“Our selection of these U.S. commercial landing service providers represents America’s return to the Moon’s surface for the first time in decades, and it’s a huge step forward for our Artemis lunar exploration plans,” said NASA Administrator Jim Bridenstine. ”Next year, our initial science and technology research will be on the lunar surface, which will help support sending the first woman and the next man to the Moon in five years. Investing in these commercial landing services also is another strong step to build a commercial space economy beyond low-Earth orbit.”
As part of their submissions, each partner proposed flying specific NASA instruments to the lunar surface. By the end of the summer, NASA will determine which payloads will fly on each flight. The potential payloads include instruments that will conduct new lunar science, pinpoint lander position, measure the lunar radiation environment, assess how lander and astronaut activity affects the Moon, and assist with navigation precision, among other capabilities.
The selections are:
- Astrobotic of Pittsburgh has been awarded $79.5 million and has proposed to fly as many as 14 payloads to Lacus Mortis, a large crater on the near side of the Moon, by July 2021.
- Intuitive Machines of Houston has been awarded $77 million. The company has proposed to fly as many as five payloads to Oceanus Procellarum, a scientifically intriguing dark spot on the Moon, by July 2021.
- Orbit Beyond of Edison, New Jersey, has been awarded $97 million and has proposed to fly as many as four payloads to Mare Imbrium, a lava plain in one of the Moon’s craters, by September 2020.
“These landers are just the beginning of exciting commercial partnerships that will bring us closer to solving the many scientific mysteries of our Moon, our solar system, and beyond,” said Thomas Zurbuchen, associate administrator of NASA’s Science Mission Directorate in Washington. “What we learn will not only change our view of the universe, but also prepare our human missions to the Moon and eventually Mars.”
Each partner is providing end-to-end commercial payload delivery services to NASA, including payload integration and operations, launch from Earth and landing on the surface of the Moon. These early missions will enable important technology demonstrations that will inform the development of future landers and other exploration systems needed for humans to return to the lunar surface. They also will help prepare the agency to send astronauts to explore Mars.

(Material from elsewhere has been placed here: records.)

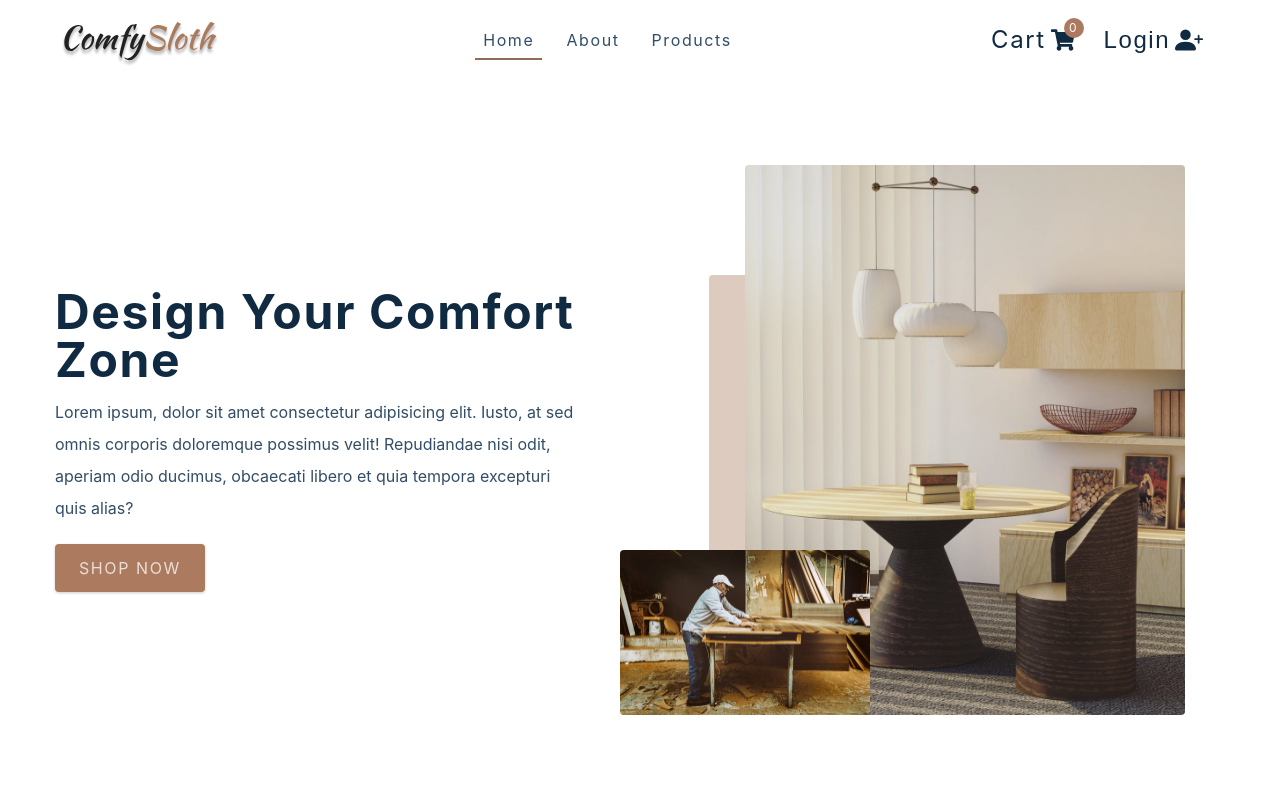
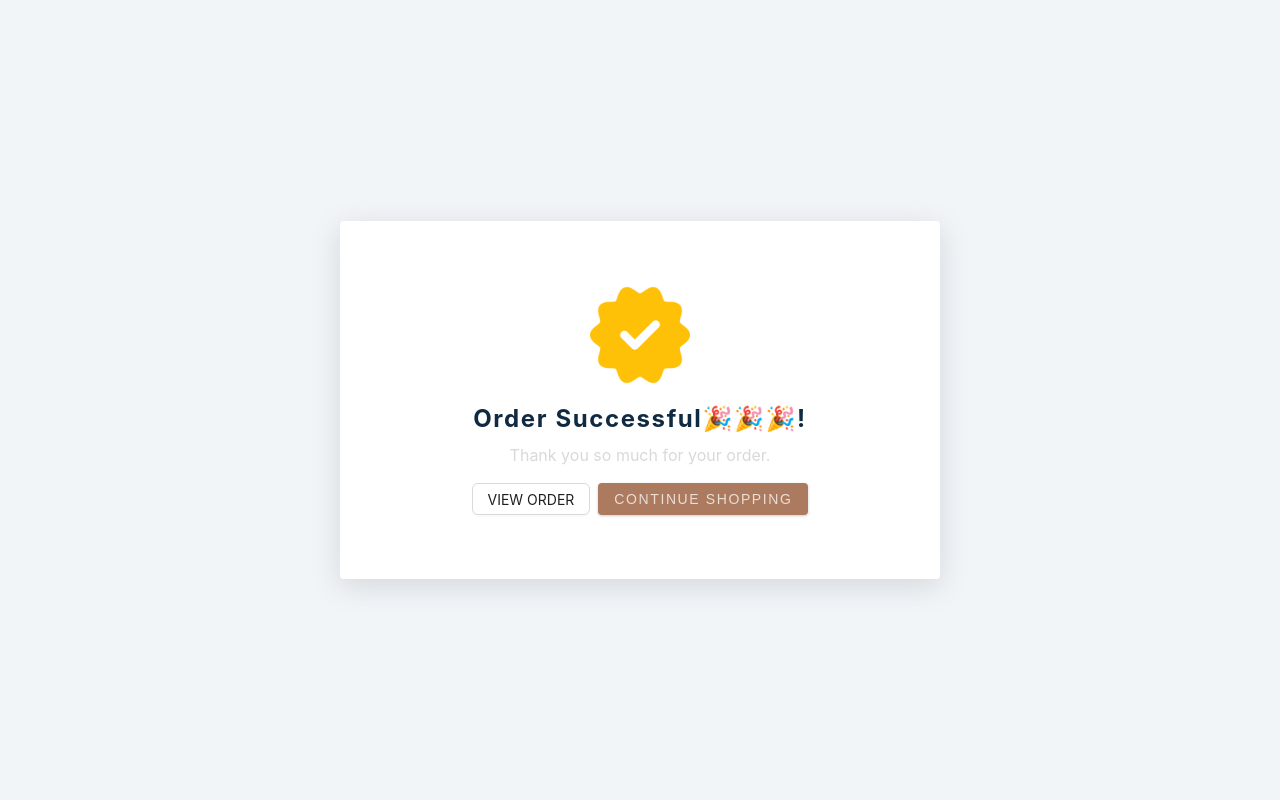
Before and after one commit to Key-2001/furniture_store_2023, a React (Vite) app: page /checkout/success/1 in a window 1280 px wide. Before the commit this address led to /. Shown: the top 800 px of the page. Built offline with nearby package versions, Linux system fonts and the light colour scheme; no server answers.

Commit message:
update layout checkout page

```diff
--- /dev/null
+++ b/src/components/CheckoutSuccess/CheckoutSuccess.jsx
@@ -0,0 +1,51 @@
+import "./CheckoutSuccess.scss";
+import successIcon from "../../assets/images/verify.png";
+import { Button } from "antd";
+import { useNavigate } from "react-router-dom";
+const CheckoutSuccess = () => {
+  const navigate = useNavigate();
+  //! Props
+
+  //! State
+
+  //! Function
+
+  //! Effect
+
+  //! Render
+  return (
+    <div className="wrap-checkout-success">
+      <div className="wrap-checkout-success_content">
+        <div className="wrap-checkout-success_content-img">
+          <img src={successIcon} alt="" />
+        </div>
+        <div className="wrap-checkout-success_content-text">
+          <h4>Order successful🎉🎉🎉!</h4>
+          <span style={{ color: "#d9d9d9" }}>
+            Thank you so much for your order.
+          </span>
+        </div>
+        <div className="wrap-checkout-success_content-btn">
+          <Button
+            onClick={() => {
+              navigate("/user/me", { replace: true });
+            }}
+          >
+            VIEW ORDER
+          </Button>
+          <button
+            className="btn"
+            style={{ padding: "8px 16px" }}
+            onClick={() => {
+              navigate("/products", { replace: true });
+            }}
+          >
+            CONTINUE SHOPPING
+          </button>
+        </div>
+      </div>
+    </div>
+  );
+};
+
+export default CheckoutSuccess;
--- /dev/null
+++ b/src/components/CheckoutSuccess/CheckoutSuccess.scss
@@ -0,0 +1,39 @@
+.wrap-checkout-success {
+  display: flex;
+  align-items: center;
+  justify-content: center;
+  height: 100vh;
+  background-color: var(--clr-grey-10);
+  &_content {
+    padding: 64px;
+    box-shadow: rgba(100, 100, 111, 0.2) 0px 7px 29px 0px;
+    border-radius: 4px;
+    background: #fff;
+    max-width: 600px;
+    width: 100%;
+    display: flex;
+    flex-direction: column;
+    align-items: center;
+    justify-content: center;
+    gap: 1rem;
+    &-img {
+      width: 100px;
+      & > img {
+        width: 100%;
+        object-fit: contain;
+      }
+    }
+    &-text{
+      display: flex;
+      flex-direction: column;
+      align-items: center;
+      justify-content: center;
+    }
+    &-btn{
+      display: flex;
+      gap: 8px;
+      justify-content: center;
+      align-items: center;
+    }
+  }
+}
--- /dev/null
+++ b/src/components/OrderAccount/OrderAccount.jsx
@@ -0,0 +1,58 @@
+import { useQuery } from "@tanstack/react-query";
+import React, { Fragment, useEffect, useState } from "react";
+import { GetAllOrderUserService } from "../../services/OrderService";
+
+const OrderAccount = () => {
+  //! Props
+
+  //! State
+  const [query, setQuery] = useState({
+    page: 1,
+    totalPage: 1,
+    email: ''
+  })
+  const [data, setData] = useState([]);
+  const { isLoading, isFetching, refetch } = useQuery(
+    ["order-user"],
+    () => GetAllOrderUserService({email: query.email, page: query.page}),
+    {
+      enabled: false,
+      onSuccess: (response) => {
+        console.log("response", response);
+        const {page, data} = response;
+        setData(data);
+        setQuery(prev => {
+          return{
+            ...prev,
+            page: page.currentPage,
+            totalPage: page.totalPage
+          }
+        })
+      },
+    }
+  );
+  //! Function
+
+  //! Effect
+  useEffect(() => {
+    refetch && refetch();
+  }, []);
+  //! Render
+  return (
+    <Fragment>
+      <h3
+        style={{
+          marginBottom: "1.5rem",
+          textTransform: "unset",
+          letterSpacing: "unset",
+          color: "#453227",
+        }}
+      >
+        Order
+      </h3>
+
+    </Fragment>
+  );
+};
+
+export default OrderAccount;
--- a/src/components/ProductCheckout/ProductCheckout.jsx
+++ b/src/components/ProductCheckout/ProductCheckout.jsx
@@ -1,3 +1,4 @@
+/* eslint-disable react/prop-types */
 import { useContext } from "react";
 import { cartContext } from "../../context/CartContext";
 import { discountContext } from "../../context/DiscountContext";
@@ -6,12 +7,13 @@ import {
   handleRenderTotalDiscount,
 } from "../../utils";
 import { colorsList } from "../../constants";
+import HashLoader from "react-spinners/HashLoader";
 
-const ProductCheckout = () => {
+const ProductCheckout = (props) => {
   const { products } = useContext(cartContext);
   const { discountCode, value: valueDiscount } = useContext(discountContext);
   //! Props
-
+  const { isLoading } = props;
   //! State
 
   //! Function
@@ -84,7 +86,7 @@ const ProductCheckout = () => {
             style={{ padding: "14px", borderRadius: "4px", marginTop: "12px" }}
             type="submit"
           >
-            Pay now
+            {isLoading ? <HashLoader size={28} color="#f1f5f8" /> : "Pay now"}
           </button>
         </div>
       </div>
--- a/src/pages/CheckoutPage/CheckoutPage.jsx
+++ b/src/pages/CheckoutPage/CheckoutPage.jsx
@@ -1,19 +1,59 @@
-import { Fragment, useCallback } from "react";
+import { Fragment, useCallback, useContext } from "react";
 import "./CheckoutPage.scss";
 import HeaderCart from "../../components/Header/HeaderCart";
 import FormCheckout from "../../components/FormCheckout/FormCheckout";
 import ProductCheckout from "../../components/ProductCheckout/ProductCheckout";
 import { Form, Formik } from "formik";
 import * as Yup from "yup";
+import { cartContext } from "../../context/CartContext";
+import { discountContext } from "../../context/DiscountContext";
+import { useMutation } from "@tanstack/react-query";
+import { CheckoutOrderService } from "../../services/OrderService";
+import { toast } from "react-toastify";
+import { useNavigate } from "react-router-dom";
 
 const CheckoutPage = () => {
+  const navigate = useNavigate();
+  const { products, dispatch } = useContext(cartContext);
+  const { discountCode, value: valueDiscount } = useContext(discountContext);
   //! Props
 
   //! State
-
+  const mutateCheckout = useMutation({
+    mutationFn: (data) => CheckoutOrderService(data),
+  });
   //! Function
-  const handleSubmit = useCallback((values) => {
-    console.log("responseDataSubmit", values);
+  const handleSubmit = useCallback(async (values) => {
+    console.log(
+      "responseDataSubmit",
+      values,
+      products,
+      discountCode,
+      valueDiscount
+    );
+    const formData = new FormData();
+    formData.append("email", values.email);
+    formData.append("name", values.name);
+    formData.append("phoneNumber", values.phoneNumber);
+    formData.append("address", values.address);
+    formData.append("note", values.note);
+    formData.append("paymentMethod", values.paymentMethod);
+    formData.append("discountCode", discountCode ? discountCode : "");
+    formData.append("valueDiscount", valueDiscount);
+    formData.append("products", JSON.stringify(products));
+    try {
+      const response = await mutateCheckout.mutateAsync(formData);
+      console.log("response", response);
+      const { success, message } = response;
+      if (!success) {
+        throw new Error(message);
+      }
+      dispatch({ type: "CLEAR_CART" });
+      navigate(`/checkout/success/${response.order._id}`);
+    } catch (error) {
+      console.log(error);
+      toast.error(error.message);
+    }
   }, []);
   //! Effect
 
@@ -54,7 +94,7 @@ const CheckoutPage = () => {
             return (
               <Form>
                 <FormCheckout helperFormik={helperFormik} />
-                <ProductCheckout />
+                <ProductCheckout isLoading={mutateCheckout.isLoading}/>
               </Form>
             );
           }}
--- a/src/pages/ProfilePage/ProfilePage.jsx
+++ b/src/pages/ProfilePage/ProfilePage.jsx
@@ -3,6 +3,7 @@ import "./Profile.scss";
 import { Link } from "react-router-dom";
 import { authContext } from "../../context/AuthContext";
 import UserAccount from "../../components/UserAccount/UserAccount";
+import OrderAccount from "../../components/OrderAccount/OrderAccount";
 const ProfilePage = () => {
   const { dispatch, user } = useContext(authContext);
   //! Props
@@ -62,6 +63,7 @@ const ProfilePage = () => {
           </div>
           <div className="content-account">
             {!isOrder && <UserAccount />}
+            {isOrder && <OrderAccount />}
             {/* {!isOrder && (
               <UserInfo
                 name={name}
--- a/src/routes/Routers.jsx
+++ b/src/routes/Routers.jsx
@@ -19,6 +19,7 @@ import User from "../pages/AdminPage/User/User";
 import Product from "../pages/AdminPage/Product/Product";
 import NotExistedPage from "../pages/NotExistedPage/NotExistedPage";
 import ProtectedRouteAdmin from "./ProtectedRouteAdmin";
+import CheckoutSuccess from "../components/CheckoutSuccess/CheckoutSuccess";
 
 const Routers = () => {
   return (
@@ -108,6 +109,14 @@ const Routers = () => {
         }
       />
       <Route
+        path="/checkout/success/:id"
+        element={
+          <Layout>
+            <CheckoutSuccess />
+          </Layout>
+        }
+      />
+      <Route
         path="/admin/login"
         element={
           <Layout>
--- a/src/services/ApiEndpoint.js
+++ b/src/services/ApiEndpoint.js
@@ -2,3 +2,4 @@ export const PRODUCTS_ENDPOINT = '/products'
 export const DISCOUNT_ENDPOINT = '/discount'
 export const USER_ENDPOINT = '/users'
 export const ADMIN_ENDPOINT = '/admin'
+export const ORDER_ENDPOINT = '/order'
--- /dev/null
+++ b/src/services/OrderService.js
@@ -0,0 +1,19 @@
+import axios from "./axios";
+import * as ApiEndpoint from "./ApiEndpoint";
+import { token } from "../utils";
+
+export const CheckoutOrderService = async (data) => {
+  return await axios.post(`${ApiEndpoint.ORDER_ENDPOINT}`, data, {
+    headers: {
+      Authorization: `Bearer ${token}`,
+      "Content-Type": "multipart/form-data",
+    },
+  });
+};
+
+export const GetAllOrderUserService = async (query) => {
+  return await axios.get(`${ApiEndpoint.ORDER_ENDPOINT}`, {
+    headers: { Authorization: `Bearer ${token}` },
+    params: query,
+  });
+};
```
Also changed, not shown: src/components/OrderAccount/OrderAccountList/OrderAccountList.jsx (added, +18 -0 lines), src/assets/images/verify.png (added).
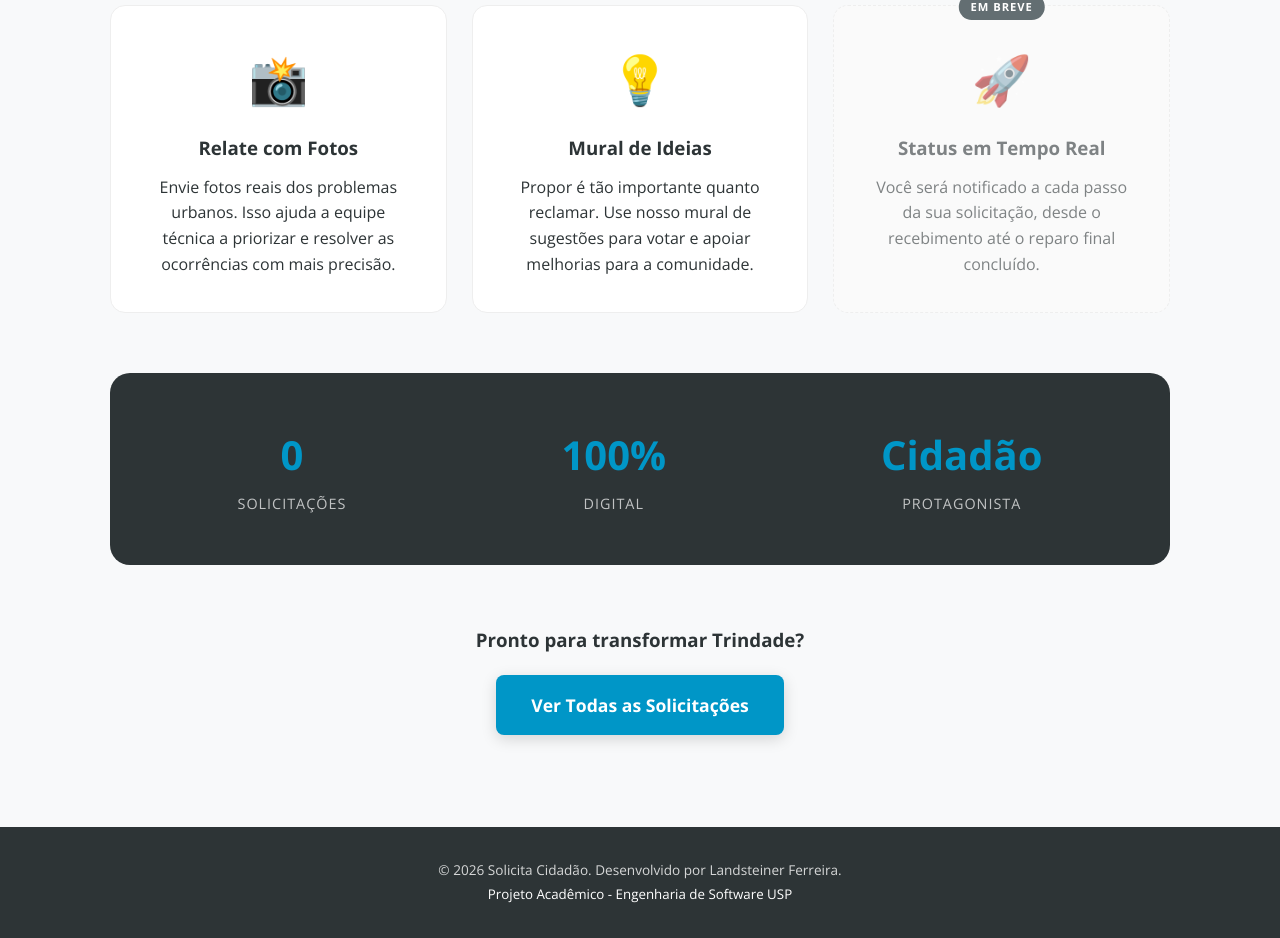
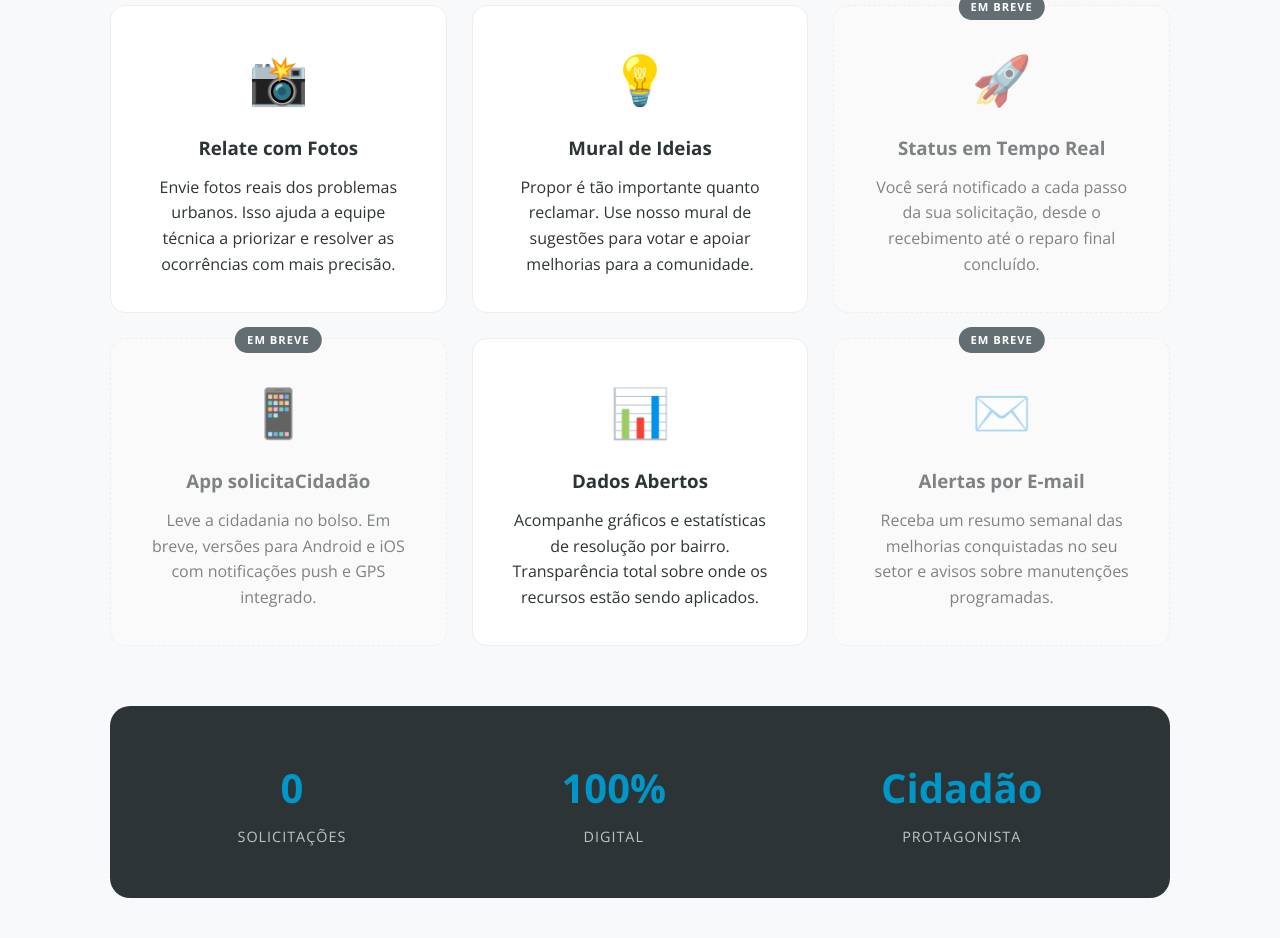
Before and after one commit to landsteinerferreira/sgu, a Django app: page / in a window 1280 px wide. Shown: the part 682-1620 px from the top of the page. Run offline with Django 5.2, Linux system fonts and the light colour scheme; data that the repository does not hold is empty.

Commit message:
Home screen update completed.

```diff
--- a/complaints/templates/home.html
+++ b/complaints/templates/home.html
@@ -206,6 +206,33 @@
                     <p>Você será notificado a cada passo da sua solicitação, desde o recebimento até o reparo final concluído.</p>
                 </div>
             </div>
+
+            <!-- 4. Aplicativo Móvel -->
+            <div class="feature-card" style="background: #fafafa; border-style: dashed;">
+                <span class="badge-coming-soon">EM BREVE</span>
+                <div style="opacity: 0.6;">
+                    <span class="icon-box">📱</span>
+                    <h3>App solicitaCidadão</h3>
+                    <p>Leve a cidadania no bolso. Em breve, versões para Android e iOS com notificações push e GPS integrado.</p>
+                </div>
+            </div>
+
+            <!-- 5. Transparência -->
+            <div class="feature-card">
+                <span class="icon-box">📊</span>
+                <h3>Dados Abertos</h3>
+                <p>Acompanhe gráficos e estatísticas de resolução por bairro. Transparência total sobre onde os recursos estão sendo aplicados.</p>
+            </div>
+
+            <!-- 6. Notificações (Em Breve) -->
+            <div class="feature-card" style="background: #fafafa; border-style: dashed;">
+                <span class="badge-coming-soon">EM BREVE</span>
+                <div style="opacity: 0.6;">
+                    <span class="icon-box">✉️</span>
+                    <h3>Alertas por E-mail</h3>
+                    <p>Receba um resumo semanal das melhorias conquistadas no seu setor e avisos sobre manutenções programadas.</p>
+                </div>
+            </div>
         </section>
 
         <!-- IMPACT BANNER -->
```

“This announcement starts a significant step in NASA's collaboration with our commercial partners,” said Chris Culbert, CLPS program manager at NASA’s Johnson Space Center in Houston. “NASA is committed to working with industry to enable the next round of lunar exploration. The companies we have selected represent a diverse community of exciting small American companies, each with their own unique, innovative approach to getting to the Moon. We look forward to working with them to have our payloads delivered and opening the door for returning humans to the Moon.”
As additional science, technology demonstration, and human exploration requirements for payloads develop, a request for task order bids will go to all current CLPS contractors. All nine companies initially selected in November 2018 for CLPS will be eligible to bid on subsequent task orders.
Charged with returning astronauts to the Moon within five years, NASA’s Artemis lunar exploration plans are based on a two-phase approach: the first is focused on speed – landing astronauts on the Moon by 2024 – while the second will establish a sustained human presence on and around the Moon by 2028. We will use what we learn on the Moon to prepare to send astronauts to Mars.